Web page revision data
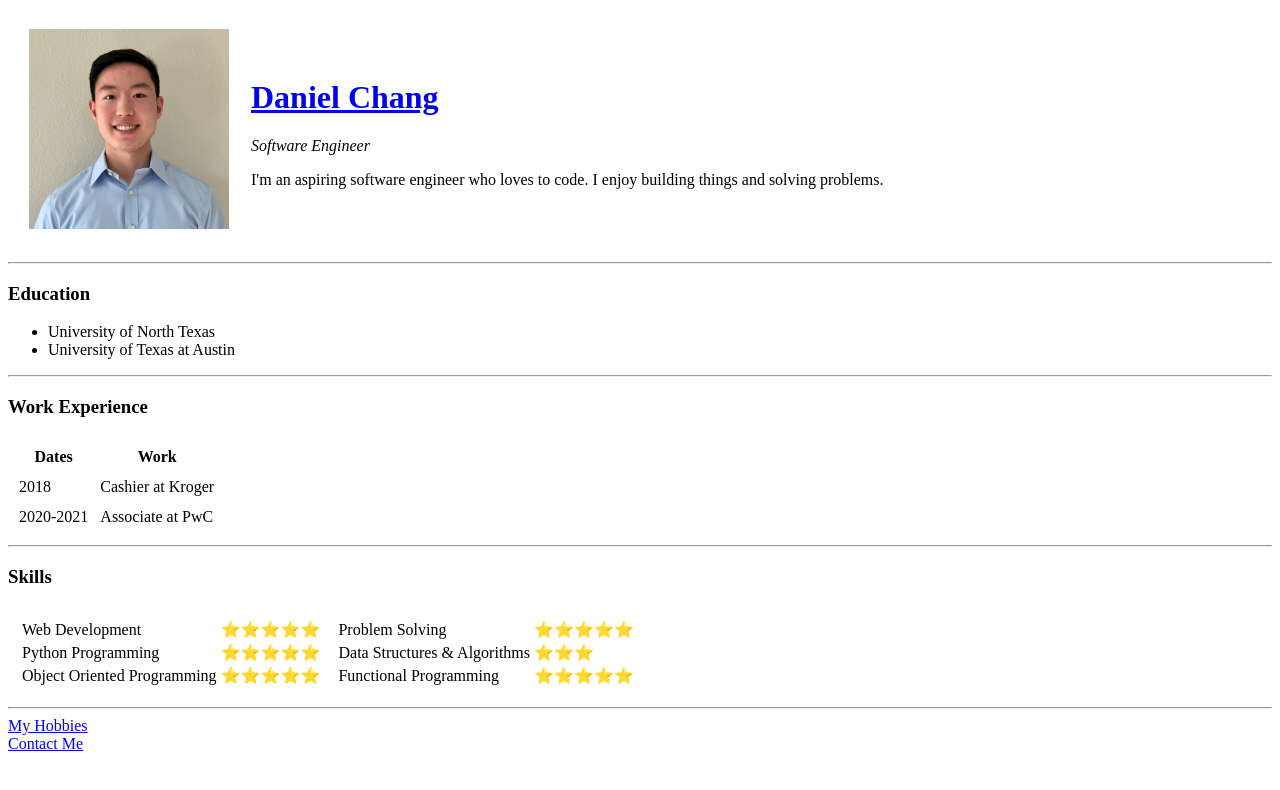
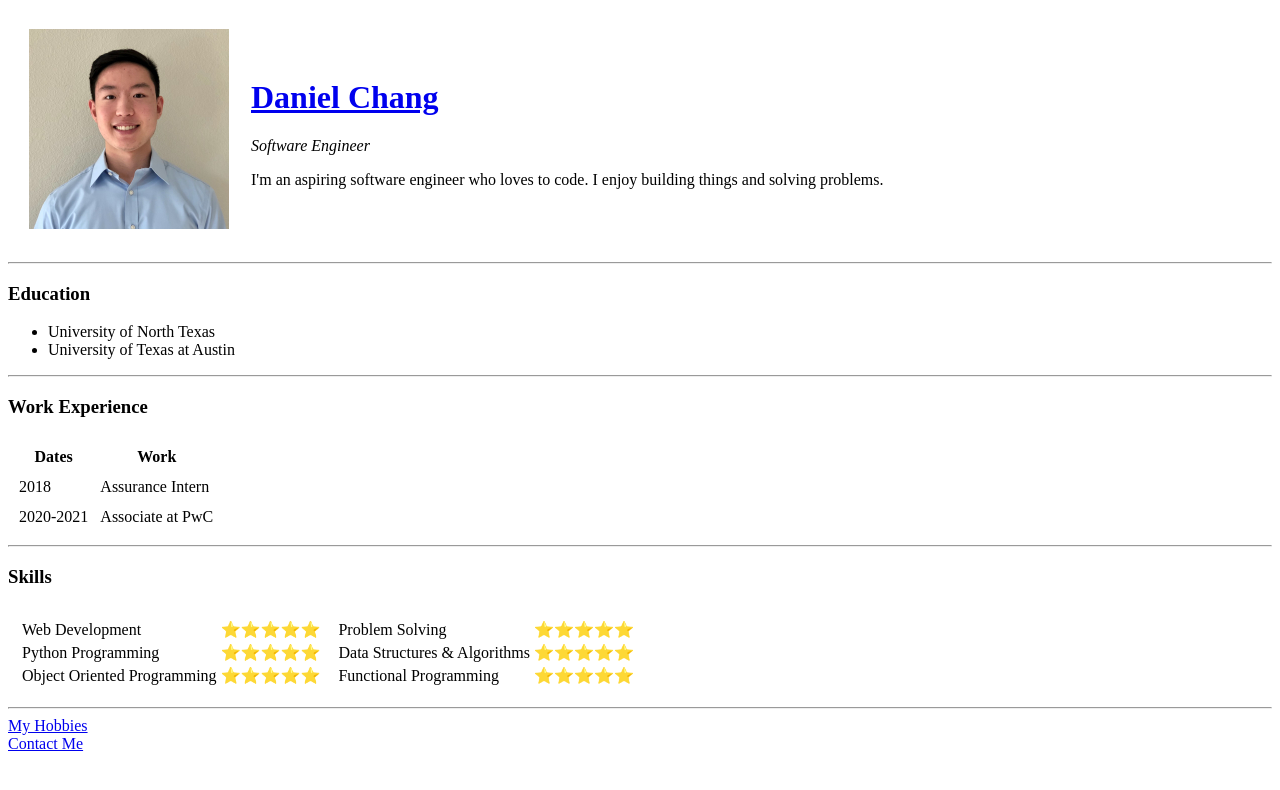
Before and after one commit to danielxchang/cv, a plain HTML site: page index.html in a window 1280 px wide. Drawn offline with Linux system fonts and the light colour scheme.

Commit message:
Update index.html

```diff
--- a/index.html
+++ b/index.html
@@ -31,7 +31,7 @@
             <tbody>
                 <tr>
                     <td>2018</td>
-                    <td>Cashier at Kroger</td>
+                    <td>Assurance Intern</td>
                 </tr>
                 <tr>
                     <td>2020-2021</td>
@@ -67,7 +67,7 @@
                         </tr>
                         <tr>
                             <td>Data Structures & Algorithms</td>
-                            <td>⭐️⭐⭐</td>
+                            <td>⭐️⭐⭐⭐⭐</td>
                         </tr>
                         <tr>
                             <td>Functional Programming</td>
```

*Directions*: Among the lines of the records, copy out each one that contains the word "html".

*Output for this exercise*:
Before and after one commit to danielxchang/cv, a plain HTML site: page index.html in a window 1280 px wide. Drawn offline with Linux system fonts and the light colour scheme.
Update index.html
--- a/index.html
+++ b/index.html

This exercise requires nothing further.